Return every line from the records below in which the word "changed" is found.
- - - - - - -
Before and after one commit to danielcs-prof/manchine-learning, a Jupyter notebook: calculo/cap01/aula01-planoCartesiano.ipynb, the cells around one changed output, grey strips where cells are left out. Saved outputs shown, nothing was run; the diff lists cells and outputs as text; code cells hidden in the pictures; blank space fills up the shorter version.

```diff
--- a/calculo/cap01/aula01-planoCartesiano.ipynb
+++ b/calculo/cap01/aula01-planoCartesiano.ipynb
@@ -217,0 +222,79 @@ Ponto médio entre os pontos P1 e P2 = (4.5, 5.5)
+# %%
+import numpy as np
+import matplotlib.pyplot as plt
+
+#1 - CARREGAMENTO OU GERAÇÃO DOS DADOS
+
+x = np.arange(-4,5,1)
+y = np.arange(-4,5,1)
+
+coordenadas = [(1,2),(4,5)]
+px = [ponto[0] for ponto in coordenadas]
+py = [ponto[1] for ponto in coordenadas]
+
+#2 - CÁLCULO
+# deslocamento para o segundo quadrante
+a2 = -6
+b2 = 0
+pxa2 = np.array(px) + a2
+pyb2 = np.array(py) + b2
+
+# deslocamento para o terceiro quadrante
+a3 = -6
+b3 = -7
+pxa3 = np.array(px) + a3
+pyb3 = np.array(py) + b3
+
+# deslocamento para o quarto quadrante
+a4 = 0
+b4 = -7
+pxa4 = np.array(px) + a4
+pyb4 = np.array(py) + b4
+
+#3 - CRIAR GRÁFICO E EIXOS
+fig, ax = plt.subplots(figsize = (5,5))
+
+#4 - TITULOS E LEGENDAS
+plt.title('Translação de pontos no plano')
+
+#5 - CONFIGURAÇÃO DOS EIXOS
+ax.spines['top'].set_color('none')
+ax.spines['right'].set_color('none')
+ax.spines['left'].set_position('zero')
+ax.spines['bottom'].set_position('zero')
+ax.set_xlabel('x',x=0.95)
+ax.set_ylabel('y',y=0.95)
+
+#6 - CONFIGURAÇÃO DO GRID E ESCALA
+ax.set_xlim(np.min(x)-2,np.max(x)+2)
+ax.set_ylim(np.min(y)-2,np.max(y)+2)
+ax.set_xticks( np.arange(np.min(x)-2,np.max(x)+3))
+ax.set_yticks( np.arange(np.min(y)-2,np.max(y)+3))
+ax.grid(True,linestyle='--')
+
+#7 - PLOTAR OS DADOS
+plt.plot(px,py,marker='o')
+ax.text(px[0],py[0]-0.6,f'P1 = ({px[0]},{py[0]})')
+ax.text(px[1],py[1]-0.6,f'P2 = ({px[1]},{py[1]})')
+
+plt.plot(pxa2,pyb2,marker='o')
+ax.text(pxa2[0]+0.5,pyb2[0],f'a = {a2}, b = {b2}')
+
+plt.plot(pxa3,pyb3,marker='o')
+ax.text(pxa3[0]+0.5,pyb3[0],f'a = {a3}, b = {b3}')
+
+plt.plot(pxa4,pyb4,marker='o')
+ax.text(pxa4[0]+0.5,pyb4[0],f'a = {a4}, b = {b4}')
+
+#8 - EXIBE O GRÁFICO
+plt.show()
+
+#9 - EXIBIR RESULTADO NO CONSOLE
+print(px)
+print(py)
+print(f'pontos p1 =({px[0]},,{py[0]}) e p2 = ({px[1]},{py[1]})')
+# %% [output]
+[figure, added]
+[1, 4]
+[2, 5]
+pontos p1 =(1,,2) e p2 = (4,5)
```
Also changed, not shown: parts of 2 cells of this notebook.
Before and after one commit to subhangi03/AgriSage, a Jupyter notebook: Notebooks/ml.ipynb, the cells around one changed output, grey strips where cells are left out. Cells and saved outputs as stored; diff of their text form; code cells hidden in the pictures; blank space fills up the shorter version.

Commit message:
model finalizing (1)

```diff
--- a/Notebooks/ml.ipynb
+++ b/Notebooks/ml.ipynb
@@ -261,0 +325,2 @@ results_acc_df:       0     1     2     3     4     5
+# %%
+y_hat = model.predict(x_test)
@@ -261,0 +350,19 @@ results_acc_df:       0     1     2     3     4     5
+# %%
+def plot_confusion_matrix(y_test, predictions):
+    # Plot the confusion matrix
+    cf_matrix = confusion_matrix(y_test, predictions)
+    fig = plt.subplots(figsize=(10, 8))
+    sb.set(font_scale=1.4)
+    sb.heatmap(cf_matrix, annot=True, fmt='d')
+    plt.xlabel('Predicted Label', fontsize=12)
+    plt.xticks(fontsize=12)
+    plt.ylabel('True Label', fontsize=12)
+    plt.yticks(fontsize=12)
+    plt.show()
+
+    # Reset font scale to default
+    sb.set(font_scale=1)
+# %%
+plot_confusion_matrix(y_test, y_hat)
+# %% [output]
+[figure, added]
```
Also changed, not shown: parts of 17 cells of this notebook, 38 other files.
- - - - - - -
SOLUTION FOR THIS EXERCISE
Before and after one commit to danielcs-prof/manchine-learning, a Jupyter notebook: calculo/cap01/aula01-planoCartesiano.ipynb, the cells around one changed output, grey strips where cells are left out. Saved outputs shown, nothing was run; the diff lists cells and outputs as text; code cells hidden in the pictures; blank space fills up the shorter version.
Also changed, not shown: parts of 2 cells of this notebook.
Before and after one commit to subhangi03/AgriSage, a Jupyter notebook: Notebooks/ml.ipynb, the cells around one changed output, grey strips where cells are left out. Cells and saved outputs as stored; diff of their text form; code cells hidden in the pictures; blank space fills up the shorter version.
Also changed, not shown: parts of 17 cells of this notebook, 38 other files.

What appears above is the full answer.